Work request:
The response must contain the complete data, printed exactly.

|---|

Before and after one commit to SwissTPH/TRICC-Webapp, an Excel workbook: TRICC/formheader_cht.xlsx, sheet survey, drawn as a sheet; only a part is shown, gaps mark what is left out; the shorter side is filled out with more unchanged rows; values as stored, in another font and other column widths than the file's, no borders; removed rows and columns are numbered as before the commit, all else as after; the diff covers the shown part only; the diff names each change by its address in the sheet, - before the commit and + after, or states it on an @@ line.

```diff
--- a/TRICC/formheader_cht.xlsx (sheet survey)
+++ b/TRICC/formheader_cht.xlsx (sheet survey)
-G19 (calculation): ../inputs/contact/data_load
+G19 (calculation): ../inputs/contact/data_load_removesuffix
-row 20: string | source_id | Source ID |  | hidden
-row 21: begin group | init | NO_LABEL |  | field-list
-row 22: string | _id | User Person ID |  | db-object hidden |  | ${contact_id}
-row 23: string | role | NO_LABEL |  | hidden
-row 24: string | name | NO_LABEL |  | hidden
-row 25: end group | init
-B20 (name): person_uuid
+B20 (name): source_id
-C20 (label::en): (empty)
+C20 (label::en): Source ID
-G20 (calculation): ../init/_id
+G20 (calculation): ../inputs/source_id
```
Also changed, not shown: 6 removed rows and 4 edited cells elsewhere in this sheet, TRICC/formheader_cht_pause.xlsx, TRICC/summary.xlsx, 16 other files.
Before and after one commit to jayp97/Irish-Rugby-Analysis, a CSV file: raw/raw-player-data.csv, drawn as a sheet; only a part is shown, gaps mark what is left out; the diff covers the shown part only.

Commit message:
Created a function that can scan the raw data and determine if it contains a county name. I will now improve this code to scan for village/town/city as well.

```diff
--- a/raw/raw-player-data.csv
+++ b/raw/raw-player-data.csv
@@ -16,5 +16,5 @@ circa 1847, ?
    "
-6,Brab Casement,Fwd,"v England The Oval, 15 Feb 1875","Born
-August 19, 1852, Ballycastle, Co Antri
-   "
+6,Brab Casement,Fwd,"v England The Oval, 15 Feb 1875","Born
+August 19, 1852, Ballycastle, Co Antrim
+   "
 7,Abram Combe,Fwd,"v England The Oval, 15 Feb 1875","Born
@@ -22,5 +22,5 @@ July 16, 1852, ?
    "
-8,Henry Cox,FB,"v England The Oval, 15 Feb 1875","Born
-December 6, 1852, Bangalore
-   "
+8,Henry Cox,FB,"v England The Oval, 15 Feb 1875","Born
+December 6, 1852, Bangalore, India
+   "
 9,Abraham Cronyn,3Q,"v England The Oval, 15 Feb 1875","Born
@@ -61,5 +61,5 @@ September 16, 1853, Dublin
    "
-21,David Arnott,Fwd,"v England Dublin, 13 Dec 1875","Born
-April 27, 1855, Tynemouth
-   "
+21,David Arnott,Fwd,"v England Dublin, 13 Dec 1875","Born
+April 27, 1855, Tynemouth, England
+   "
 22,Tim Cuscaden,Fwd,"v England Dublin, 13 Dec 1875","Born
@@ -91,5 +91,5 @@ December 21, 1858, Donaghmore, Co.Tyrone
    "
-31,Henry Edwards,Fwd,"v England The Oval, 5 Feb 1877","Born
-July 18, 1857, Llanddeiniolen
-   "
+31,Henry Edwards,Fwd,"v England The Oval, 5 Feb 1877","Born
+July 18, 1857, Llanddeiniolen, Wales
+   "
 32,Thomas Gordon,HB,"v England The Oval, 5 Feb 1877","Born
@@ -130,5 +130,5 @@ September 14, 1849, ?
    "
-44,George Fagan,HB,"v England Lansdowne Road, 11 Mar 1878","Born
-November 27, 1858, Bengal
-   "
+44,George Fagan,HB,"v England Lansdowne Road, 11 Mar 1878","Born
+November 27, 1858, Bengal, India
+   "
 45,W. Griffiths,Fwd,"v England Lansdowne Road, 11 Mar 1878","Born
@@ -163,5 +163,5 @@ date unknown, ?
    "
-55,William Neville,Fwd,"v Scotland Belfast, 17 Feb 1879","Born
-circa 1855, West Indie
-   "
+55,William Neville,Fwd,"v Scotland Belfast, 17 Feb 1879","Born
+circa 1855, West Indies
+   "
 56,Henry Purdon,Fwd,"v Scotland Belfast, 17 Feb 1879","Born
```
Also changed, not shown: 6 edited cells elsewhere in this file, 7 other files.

|---|

Exercise solution:
Before and after one commit to SwissTPH/TRICC-Webapp, an Excel workbook: TRICC/formheader_cht.xlsx, sheet survey, drawn as a sheet; only a part is shown, gaps mark what is left out; the shorter side is filled out with more unchanged rows; values as stored, in another font and other column widths than the file's, no borders; removed rows and columns are numbered as before the commit, all else as after; the diff covers the shown part only; the diff names each change by its address in the sheet, - before the commit and + after, or states it on an @@ line.

```diff
--- a/TRICC/formheader_cht.xlsx (sheet survey)
+++ b/TRICC/formheader_cht.xlsx (sheet survey)
-G19 (calculation): ../inputs/contact/data_load
+G19 (calculation): ../inputs/contact/data_load_removesuffix
-row 20: string | source_id | Source ID |  | hidden
-row 21: begin group | init | NO_LABEL |  | field-list
-row 22: string | _id | User Person ID |  | db-object hidden |  | ${contact_id}
-row 23: string | role | NO_LABEL |  | hidden
-row 24: string | name | NO_LABEL |  | hidden
-row 25: end group | init
-B20 (name): person_uuid
+B20 (name): source_id
-C20 (label::en): (empty)
+C20 (label::en): Source ID
-G20 (calculation): ../init/_id
+G20 (calculation): ../inputs/source_id
```
Also changed, not shown: 6 removed rows and 4 edited cells elsewhere in this sheet, TRICC/formheader_cht_pause.xlsx, TRICC/summary.xlsx, 16 other files.
Before and after one commit to jayp97/Irish-Rugby-Analysis, a CSV file: raw/raw-player-data.csv, drawn as a sheet; only a part is shown, gaps mark what is left out; the diff covers the shown part only.

Commit message:
Created a function that can scan the raw data and determine if it contains a county name. I will now improve this code to scan for village/town/city as well.

```diff
--- a/raw/raw-player-data.csv
+++ b/raw/raw-player-data.csv
@@ -16,5 +16,5 @@ circa 1847, ?
    "
-6,Brab Casement,Fwd,"v England The Oval, 15 Feb 1875","Born
-August 19, 1852, Ballycastle, Co Antri
-   "
+6,Brab Casement,Fwd,"v England The Oval, 15 Feb 1875","Born
+August 19, 1852, Ballycastle, Co Antrim
+   "
 7,Abram Combe,Fwd,"v England The Oval, 15 Feb 1875","Born
@@ -22,5 +22,5 @@ July 16, 1852, ?
    "
-8,Henry Cox,FB,"v England The Oval, 15 Feb 1875","Born
-December 6, 1852, Bangalore
-   "
+8,Henry Cox,FB,"v England The Oval, 15 Feb 1875","Born
+December 6, 1852, Bangalore, India
+   "
 9,Abraham Cronyn,3Q,"v England The Oval, 15 Feb 1875","Born
@@ -61,5 +61,5 @@ September 16, 1853, Dublin
    "
-21,David Arnott,Fwd,"v England Dublin, 13 Dec 1875","Born
-April 27, 1855, Tynemouth
-   "
+21,David Arnott,Fwd,"v England Dublin, 13 Dec 1875","Born
+April 27, 1855, Tynemouth, England
+   "
 22,Tim Cuscaden,Fwd,"v England Dublin, 13 Dec 1875","Born
@@ -91,5 +91,5 @@ December 21, 1858, Donaghmore, Co.Tyrone
    "
-31,Henry Edwards,Fwd,"v England The Oval, 5 Feb 1877","Born
-July 18, 1857, Llanddeiniolen
-   "
+31,Henry Edwards,Fwd,"v England The Oval, 5 Feb 1877","Born
+July 18, 1857, Llanddeiniolen, Wales
+   "
 32,Thomas Gordon,HB,"v England The Oval, 5 Feb 1877","Born
@@ -130,5 +130,5 @@ September 14, 1849, ?
    "
-44,George Fagan,HB,"v England Lansdowne Road, 11 Mar 1878","Born
-November 27, 1858, Bengal
-   "
+44,George Fagan,HB,"v England Lansdowne Road, 11 Mar 1878","Born
+November 27, 1858, Bengal, India
+   "
 45,W. Griffiths,Fwd,"v England Lansdowne Road, 11 Mar 1878","Born
@@ -163,5 +163,5 @@ date unknown, ?
    "
-55,William Neville,Fwd,"v Scotland Belfast, 17 Feb 1879","Born
-circa 1855, West Indie
-   "
+55,William Neville,Fwd,"v Scotland Belfast, 17 Feb 1879","Born
+circa 1855, West Indies
+   "
 56,Henry Purdon,Fwd,"v Scotland Belfast, 17 Feb 1879","Born
```
Also changed, not shown: 6 edited cells elsewhere in this file, 7 other files.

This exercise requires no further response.